Task requirements ::
Please return the whole listing exactly.

= = =

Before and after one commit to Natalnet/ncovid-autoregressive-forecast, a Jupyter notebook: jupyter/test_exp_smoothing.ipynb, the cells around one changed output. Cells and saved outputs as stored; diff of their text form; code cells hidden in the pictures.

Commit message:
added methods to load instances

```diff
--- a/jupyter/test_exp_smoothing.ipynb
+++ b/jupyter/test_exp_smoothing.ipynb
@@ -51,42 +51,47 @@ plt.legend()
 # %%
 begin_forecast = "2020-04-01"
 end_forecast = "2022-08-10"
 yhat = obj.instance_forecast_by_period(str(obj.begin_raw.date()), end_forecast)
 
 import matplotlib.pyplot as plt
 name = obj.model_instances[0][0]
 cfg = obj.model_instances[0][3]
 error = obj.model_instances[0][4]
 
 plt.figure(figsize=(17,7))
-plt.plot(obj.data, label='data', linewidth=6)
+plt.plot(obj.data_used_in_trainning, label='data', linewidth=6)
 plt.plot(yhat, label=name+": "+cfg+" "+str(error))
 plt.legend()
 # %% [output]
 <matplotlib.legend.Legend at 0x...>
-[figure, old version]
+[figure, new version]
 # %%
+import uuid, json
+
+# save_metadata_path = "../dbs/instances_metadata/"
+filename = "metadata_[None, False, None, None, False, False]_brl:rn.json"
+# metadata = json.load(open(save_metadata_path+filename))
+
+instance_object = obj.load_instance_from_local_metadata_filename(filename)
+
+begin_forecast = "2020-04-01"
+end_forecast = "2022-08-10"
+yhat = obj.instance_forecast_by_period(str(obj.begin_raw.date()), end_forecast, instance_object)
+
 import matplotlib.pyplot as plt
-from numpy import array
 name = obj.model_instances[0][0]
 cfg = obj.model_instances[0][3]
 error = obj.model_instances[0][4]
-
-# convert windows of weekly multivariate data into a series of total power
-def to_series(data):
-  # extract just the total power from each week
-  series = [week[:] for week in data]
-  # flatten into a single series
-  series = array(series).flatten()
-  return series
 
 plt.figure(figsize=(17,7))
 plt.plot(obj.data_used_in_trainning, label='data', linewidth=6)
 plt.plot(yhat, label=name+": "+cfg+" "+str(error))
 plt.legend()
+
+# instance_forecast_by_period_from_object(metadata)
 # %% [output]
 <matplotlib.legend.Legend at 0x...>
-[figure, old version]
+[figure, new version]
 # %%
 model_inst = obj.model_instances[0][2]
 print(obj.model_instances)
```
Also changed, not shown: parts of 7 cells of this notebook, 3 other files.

= = =

Expected answer ::
Before and after one commit to Natalnet/ncovid-autoregressive-forecast, a Jupyter notebook: jupyter/test_exp_smoothing.ipynb, the cells around one changed output. Cells and saved outputs as stored; diff of their text form; code cells hidden in the pictures.

Commit message:
added methods to load instances

```diff
--- a/jupyter/test_exp_smoothing.ipynb
+++ b/jupyter/test_exp_smoothing.ipynb
@@ -51,42 +51,47 @@ plt.legend()
 # %%
 begin_forecast = "2020-04-01"
 end_forecast = "2022-08-10"
 yhat = obj.instance_forecast_by_period(str(obj.begin_raw.date()), end_forecast)
 
 import matplotlib.pyplot as plt
 name = obj.model_instances[0][0]
 cfg = obj.model_instances[0][3]
 error = obj.model_instances[0][4]
 
 plt.figure(figsize=(17,7))
-plt.plot(obj.data, label='data', linewidth=6)
+plt.plot(obj.data_used_in_trainning, label='data', linewidth=6)
 plt.plot(yhat, label=name+": "+cfg+" "+str(error))
 plt.legend()
 # %% [output]
 <matplotlib.legend.Legend at 0x...>
-[figure, old version]
+[figure, new version]
 # %%
+import uuid, json
+
+# save_metadata_path = "../dbs/instances_metadata/"
+filename = "metadata_[None, False, None, None, False, False]_brl:rn.json"
+# metadata = json.load(open(save_metadata_path+filename))
+
+instance_object = obj.load_instance_from_local_metadata_filename(filename)
+
+begin_forecast = "2020-04-01"
+end_forecast = "2022-08-10"
+yhat = obj.instance_forecast_by_period(str(obj.begin_raw.date()), end_forecast, instance_object)
+
 import matplotlib.pyplot as plt
-from numpy import array
 name = obj.model_instances[0][0]
 cfg = obj.model_instances[0][3]
 error = obj.model_instances[0][4]
-
-# convert windows of weekly multivariate data into a series of total power
-def to_series(data):
-  # extract just the total power from each week
-  series = [week[:] for week in data]
-  # flatten into a single series
-  series = array(series).flatten()
-  return series
 
 plt.figure(figsize=(17,7))
 plt.plot(obj.data_used_in_trainning, label='data', linewidth=6)
 plt.plot(yhat, label=name+": "+cfg+" "+str(error))
 plt.legend()
+
+# instance_forecast_by_period_from_object(metadata)
 # %% [output]
 <matplotlib.legend.Legend at 0x...>
-[figure, old version]
+[figure, new version]
 # %%
 model_inst = obj.model_instances[0][2]
 print(obj.model_instances)
```
Also changed, not shown: parts of 7 cells of this notebook, 3 other files.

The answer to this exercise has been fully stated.